“We are now acting because the risks of inaction would be far greater,” Bush asserted 48 hours before invading Iraq. “In one year, or five years, the power of Iraq to inflict harm on all free nations would be multiplied many times over. … In the 20th century, some chose to appease murderous dictators whose threats were allowed to grow into genocide and global war. In this century, when evil men plot chemical, biological, and nuclear terror, a policy of appeasement could bring destruction of a kind never before seen on this earth. Terrorists and terrorist states do not reveal these threats with fair notice in formal declarations. And responding to such enemies only after they have struck first is not self-defense. It is suicide.”
There are numerous differences between the grounds for war with Iraq then and North Korea now; North Korea, for instance, actually has a robust stockpile of nuclear, chemical, and biological weapons. But the common theme is a concept that was forged in the trauma of the September 11 attacks and clearly retains some appeal: that there are circumstances in which the United States must take military action not to respond to an attack or pre-empt an imminent one, but to prevent a threat from materializing in the future. For decades after World War II, U.S. policymakers shunned this sort of “preventive” war because of its associations with the aggression of Nazi Germany and Imperial Japan, as my colleague Peter Beinart has written. But that shifted with the end of the Cold War, as America grew more confident in its military strength, and especially after 9/11.

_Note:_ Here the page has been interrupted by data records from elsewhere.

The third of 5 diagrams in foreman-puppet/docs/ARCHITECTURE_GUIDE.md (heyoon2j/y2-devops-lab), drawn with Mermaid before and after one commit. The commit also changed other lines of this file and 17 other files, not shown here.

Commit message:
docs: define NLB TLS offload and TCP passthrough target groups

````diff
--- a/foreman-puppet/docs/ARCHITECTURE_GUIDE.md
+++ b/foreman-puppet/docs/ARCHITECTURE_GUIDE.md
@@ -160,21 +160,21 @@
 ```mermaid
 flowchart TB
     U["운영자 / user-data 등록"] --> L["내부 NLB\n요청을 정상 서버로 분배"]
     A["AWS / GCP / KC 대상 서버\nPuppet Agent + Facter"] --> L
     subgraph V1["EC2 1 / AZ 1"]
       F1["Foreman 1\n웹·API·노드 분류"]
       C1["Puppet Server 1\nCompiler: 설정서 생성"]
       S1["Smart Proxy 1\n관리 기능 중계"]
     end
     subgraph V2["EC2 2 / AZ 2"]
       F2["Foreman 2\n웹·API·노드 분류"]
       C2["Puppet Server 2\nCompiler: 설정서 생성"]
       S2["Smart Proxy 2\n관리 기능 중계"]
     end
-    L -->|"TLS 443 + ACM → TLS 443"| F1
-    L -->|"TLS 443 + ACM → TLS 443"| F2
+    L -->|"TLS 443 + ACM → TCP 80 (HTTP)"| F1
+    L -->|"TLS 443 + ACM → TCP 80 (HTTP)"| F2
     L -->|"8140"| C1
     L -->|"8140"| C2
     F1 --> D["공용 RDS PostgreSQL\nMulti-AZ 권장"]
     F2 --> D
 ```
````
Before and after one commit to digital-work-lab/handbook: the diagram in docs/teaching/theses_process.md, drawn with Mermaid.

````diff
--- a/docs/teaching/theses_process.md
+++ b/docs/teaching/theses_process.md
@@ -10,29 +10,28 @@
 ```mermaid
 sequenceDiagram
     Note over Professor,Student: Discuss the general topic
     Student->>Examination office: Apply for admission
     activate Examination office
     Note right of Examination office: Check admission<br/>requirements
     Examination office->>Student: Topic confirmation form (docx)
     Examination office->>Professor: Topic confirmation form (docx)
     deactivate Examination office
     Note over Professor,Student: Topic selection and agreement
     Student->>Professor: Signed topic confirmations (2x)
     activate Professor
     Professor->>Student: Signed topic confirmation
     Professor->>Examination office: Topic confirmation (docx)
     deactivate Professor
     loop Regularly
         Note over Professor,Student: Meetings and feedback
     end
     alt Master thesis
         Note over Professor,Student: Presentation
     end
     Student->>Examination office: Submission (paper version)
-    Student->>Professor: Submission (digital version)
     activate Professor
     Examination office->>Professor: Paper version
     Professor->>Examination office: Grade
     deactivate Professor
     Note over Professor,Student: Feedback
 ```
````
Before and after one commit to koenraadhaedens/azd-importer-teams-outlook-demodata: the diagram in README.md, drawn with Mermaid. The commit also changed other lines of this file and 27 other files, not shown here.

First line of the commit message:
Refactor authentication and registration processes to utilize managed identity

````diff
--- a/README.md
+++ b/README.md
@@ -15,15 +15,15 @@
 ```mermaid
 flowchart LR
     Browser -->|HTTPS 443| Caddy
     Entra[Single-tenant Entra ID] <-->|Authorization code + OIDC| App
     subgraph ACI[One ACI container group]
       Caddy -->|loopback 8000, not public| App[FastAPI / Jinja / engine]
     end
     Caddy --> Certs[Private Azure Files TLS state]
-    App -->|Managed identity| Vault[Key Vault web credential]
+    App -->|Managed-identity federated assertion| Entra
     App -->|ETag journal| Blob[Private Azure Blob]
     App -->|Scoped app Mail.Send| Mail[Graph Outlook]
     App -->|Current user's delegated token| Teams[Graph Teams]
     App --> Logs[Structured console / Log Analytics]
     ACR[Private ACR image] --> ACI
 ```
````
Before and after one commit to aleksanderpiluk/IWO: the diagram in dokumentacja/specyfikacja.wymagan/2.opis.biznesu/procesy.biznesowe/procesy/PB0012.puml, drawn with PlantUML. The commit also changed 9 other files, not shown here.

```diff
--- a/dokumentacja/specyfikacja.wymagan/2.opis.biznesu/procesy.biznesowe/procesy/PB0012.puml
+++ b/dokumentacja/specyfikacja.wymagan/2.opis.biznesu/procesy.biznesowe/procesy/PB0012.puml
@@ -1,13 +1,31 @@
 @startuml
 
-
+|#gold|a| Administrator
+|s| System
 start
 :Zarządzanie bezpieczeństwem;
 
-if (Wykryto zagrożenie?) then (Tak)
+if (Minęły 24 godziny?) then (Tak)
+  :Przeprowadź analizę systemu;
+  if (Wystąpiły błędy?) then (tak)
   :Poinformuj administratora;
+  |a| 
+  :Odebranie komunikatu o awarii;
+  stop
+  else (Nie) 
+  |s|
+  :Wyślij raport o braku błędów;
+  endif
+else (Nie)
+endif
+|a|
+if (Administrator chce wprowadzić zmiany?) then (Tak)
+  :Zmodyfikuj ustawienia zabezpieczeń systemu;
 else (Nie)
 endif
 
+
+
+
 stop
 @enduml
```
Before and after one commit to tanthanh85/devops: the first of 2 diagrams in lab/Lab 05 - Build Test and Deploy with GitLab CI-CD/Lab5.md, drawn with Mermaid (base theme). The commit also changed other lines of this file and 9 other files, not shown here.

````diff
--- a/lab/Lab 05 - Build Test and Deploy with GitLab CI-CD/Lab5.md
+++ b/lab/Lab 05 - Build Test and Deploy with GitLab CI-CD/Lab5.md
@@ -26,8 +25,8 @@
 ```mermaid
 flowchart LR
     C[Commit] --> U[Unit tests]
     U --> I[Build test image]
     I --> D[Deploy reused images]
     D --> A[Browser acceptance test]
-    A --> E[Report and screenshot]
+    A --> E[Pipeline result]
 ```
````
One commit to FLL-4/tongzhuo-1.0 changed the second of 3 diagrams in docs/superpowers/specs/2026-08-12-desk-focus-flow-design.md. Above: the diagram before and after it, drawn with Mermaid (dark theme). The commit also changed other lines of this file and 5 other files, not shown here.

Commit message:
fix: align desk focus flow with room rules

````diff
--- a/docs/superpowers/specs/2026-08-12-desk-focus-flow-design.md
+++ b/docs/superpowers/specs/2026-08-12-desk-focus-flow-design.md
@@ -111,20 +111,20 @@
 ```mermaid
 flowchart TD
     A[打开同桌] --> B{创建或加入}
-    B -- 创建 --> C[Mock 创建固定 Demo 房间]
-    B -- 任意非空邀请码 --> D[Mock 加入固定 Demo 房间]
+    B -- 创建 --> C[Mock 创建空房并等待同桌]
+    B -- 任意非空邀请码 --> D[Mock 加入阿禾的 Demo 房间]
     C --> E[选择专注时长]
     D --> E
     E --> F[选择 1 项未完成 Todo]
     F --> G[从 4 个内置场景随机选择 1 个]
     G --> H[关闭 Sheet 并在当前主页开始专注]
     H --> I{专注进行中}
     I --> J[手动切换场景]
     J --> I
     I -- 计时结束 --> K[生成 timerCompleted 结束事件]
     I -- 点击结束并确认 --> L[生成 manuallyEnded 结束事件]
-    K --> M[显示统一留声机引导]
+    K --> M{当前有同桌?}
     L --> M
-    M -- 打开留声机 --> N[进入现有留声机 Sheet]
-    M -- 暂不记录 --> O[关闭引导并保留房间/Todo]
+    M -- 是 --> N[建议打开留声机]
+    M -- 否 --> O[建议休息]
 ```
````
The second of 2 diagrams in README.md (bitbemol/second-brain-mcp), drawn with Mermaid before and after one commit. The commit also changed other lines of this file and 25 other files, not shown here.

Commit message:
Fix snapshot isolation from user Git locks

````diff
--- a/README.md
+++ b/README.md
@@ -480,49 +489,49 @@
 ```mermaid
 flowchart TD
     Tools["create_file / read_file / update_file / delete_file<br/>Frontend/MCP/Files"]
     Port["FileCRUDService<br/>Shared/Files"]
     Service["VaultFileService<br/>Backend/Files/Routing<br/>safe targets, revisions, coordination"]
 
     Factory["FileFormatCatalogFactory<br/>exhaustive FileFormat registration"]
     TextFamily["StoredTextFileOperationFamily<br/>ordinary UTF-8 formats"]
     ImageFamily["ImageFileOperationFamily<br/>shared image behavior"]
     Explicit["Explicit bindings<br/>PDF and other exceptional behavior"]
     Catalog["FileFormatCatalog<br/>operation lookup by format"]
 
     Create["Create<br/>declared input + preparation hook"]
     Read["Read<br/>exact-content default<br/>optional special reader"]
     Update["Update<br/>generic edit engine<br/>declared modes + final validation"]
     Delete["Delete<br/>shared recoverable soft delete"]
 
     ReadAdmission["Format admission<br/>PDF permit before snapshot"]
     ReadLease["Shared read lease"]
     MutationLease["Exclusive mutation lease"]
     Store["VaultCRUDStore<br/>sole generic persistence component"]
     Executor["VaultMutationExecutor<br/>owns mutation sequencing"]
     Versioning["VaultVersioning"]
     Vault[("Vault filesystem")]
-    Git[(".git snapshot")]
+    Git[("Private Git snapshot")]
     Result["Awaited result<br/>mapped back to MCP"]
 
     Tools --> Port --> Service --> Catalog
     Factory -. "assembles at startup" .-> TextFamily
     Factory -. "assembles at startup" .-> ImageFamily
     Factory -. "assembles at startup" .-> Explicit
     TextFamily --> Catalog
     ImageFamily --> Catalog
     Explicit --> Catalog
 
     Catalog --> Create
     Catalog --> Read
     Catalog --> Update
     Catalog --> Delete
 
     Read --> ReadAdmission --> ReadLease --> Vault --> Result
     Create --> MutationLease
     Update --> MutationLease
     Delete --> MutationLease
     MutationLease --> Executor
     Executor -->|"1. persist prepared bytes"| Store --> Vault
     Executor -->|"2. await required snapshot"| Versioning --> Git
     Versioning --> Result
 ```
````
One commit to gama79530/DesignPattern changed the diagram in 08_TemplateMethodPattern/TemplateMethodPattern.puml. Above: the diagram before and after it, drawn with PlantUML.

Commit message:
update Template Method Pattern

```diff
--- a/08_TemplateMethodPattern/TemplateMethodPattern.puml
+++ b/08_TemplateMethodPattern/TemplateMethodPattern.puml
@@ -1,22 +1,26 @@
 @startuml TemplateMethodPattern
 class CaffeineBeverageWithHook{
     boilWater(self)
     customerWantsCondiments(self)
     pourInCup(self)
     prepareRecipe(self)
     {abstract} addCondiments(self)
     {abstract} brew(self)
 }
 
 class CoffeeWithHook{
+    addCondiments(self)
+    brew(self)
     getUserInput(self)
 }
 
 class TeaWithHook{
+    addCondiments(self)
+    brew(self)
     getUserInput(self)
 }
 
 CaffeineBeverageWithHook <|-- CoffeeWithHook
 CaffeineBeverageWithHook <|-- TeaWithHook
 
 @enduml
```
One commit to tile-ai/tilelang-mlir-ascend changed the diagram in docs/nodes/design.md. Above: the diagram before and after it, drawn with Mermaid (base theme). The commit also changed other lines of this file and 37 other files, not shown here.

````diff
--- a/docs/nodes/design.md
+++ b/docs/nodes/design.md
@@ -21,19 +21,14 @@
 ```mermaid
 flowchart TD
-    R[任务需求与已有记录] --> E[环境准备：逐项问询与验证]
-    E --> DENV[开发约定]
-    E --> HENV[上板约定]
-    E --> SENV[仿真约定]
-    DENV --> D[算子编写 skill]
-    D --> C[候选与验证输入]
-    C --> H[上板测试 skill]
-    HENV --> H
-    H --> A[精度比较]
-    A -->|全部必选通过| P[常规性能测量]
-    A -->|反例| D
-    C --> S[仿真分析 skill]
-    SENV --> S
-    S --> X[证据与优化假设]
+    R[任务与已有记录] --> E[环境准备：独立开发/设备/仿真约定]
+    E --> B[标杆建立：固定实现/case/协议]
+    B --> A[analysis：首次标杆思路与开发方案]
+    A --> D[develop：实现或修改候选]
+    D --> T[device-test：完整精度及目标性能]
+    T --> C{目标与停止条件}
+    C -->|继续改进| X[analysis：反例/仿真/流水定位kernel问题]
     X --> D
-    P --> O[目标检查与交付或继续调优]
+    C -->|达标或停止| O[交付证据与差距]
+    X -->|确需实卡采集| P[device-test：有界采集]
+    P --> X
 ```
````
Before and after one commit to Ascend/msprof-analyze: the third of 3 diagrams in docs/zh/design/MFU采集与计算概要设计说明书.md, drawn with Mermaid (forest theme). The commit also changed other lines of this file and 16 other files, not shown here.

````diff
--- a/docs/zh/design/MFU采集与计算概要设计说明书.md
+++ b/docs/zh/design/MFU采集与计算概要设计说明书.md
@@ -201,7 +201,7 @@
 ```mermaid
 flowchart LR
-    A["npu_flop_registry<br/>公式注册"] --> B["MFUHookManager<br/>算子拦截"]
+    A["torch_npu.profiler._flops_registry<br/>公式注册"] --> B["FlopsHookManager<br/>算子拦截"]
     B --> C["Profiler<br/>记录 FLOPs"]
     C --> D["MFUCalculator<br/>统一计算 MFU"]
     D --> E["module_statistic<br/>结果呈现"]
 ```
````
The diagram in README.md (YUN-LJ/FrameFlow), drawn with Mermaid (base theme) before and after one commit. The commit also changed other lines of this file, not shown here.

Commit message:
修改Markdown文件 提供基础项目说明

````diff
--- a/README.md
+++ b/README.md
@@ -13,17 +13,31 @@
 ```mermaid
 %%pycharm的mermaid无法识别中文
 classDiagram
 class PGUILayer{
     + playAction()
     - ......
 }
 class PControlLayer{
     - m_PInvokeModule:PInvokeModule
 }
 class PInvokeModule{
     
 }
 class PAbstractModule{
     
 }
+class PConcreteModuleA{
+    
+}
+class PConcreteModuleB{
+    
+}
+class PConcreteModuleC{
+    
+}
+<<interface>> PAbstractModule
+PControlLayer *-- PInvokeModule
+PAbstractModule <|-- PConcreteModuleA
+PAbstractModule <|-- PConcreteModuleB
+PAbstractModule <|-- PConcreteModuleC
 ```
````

Following those attacks, Bush was determined to prevent anything like it from happening in the future. “On 11 September, 2001, America felt its vulnerability,” Bush observed months before ordering the assault on Iraq. “We resolved then, and we are resolved today, to confront every threat, from any source, that could bring sudden terror and suffering to America. … Facing clear evidence of peril, we cannot wait for the final proof—the smoking gun—that could come in the form of a mushroom cloud.” This was the intellectual framework for a war unlike any the United States had fought in the past. The mere prospect of its enemies striking first was now sufficient justification for America to take the opening shot instead.
Among the problems with not waiting for the smoking gun, however, is that any conflict initiated to avert it relies on conjecture and the fallibility of human reasoning. Even as the Bush administration warned of mushroom clouds stemming from Iraq, which had no nuclear-weapons program, it downplayed the threat from North Korea, which had just disclosed a secret nuclear-weapons program. The Kim regime could be contained and deterred through diplomacy and economic pressure, officials argued.
North Korea’s nuclear arsenal has since grown far more sophisticated, to the point where the United States is now in its crosshairs, and it now has a brash new leader. But it’s still worth keeping in mind that if the Trump administration were to launch a preventive war against the Kim regime, it would be based on an assessment of its adversary that is fundamentally at odds with the conclusion the Bush administration reached 15 years ago. Bush, too, confronted the specter of a North Korea armed with chemical, biological, and nuclear weapons. And in that case, he did not choose war.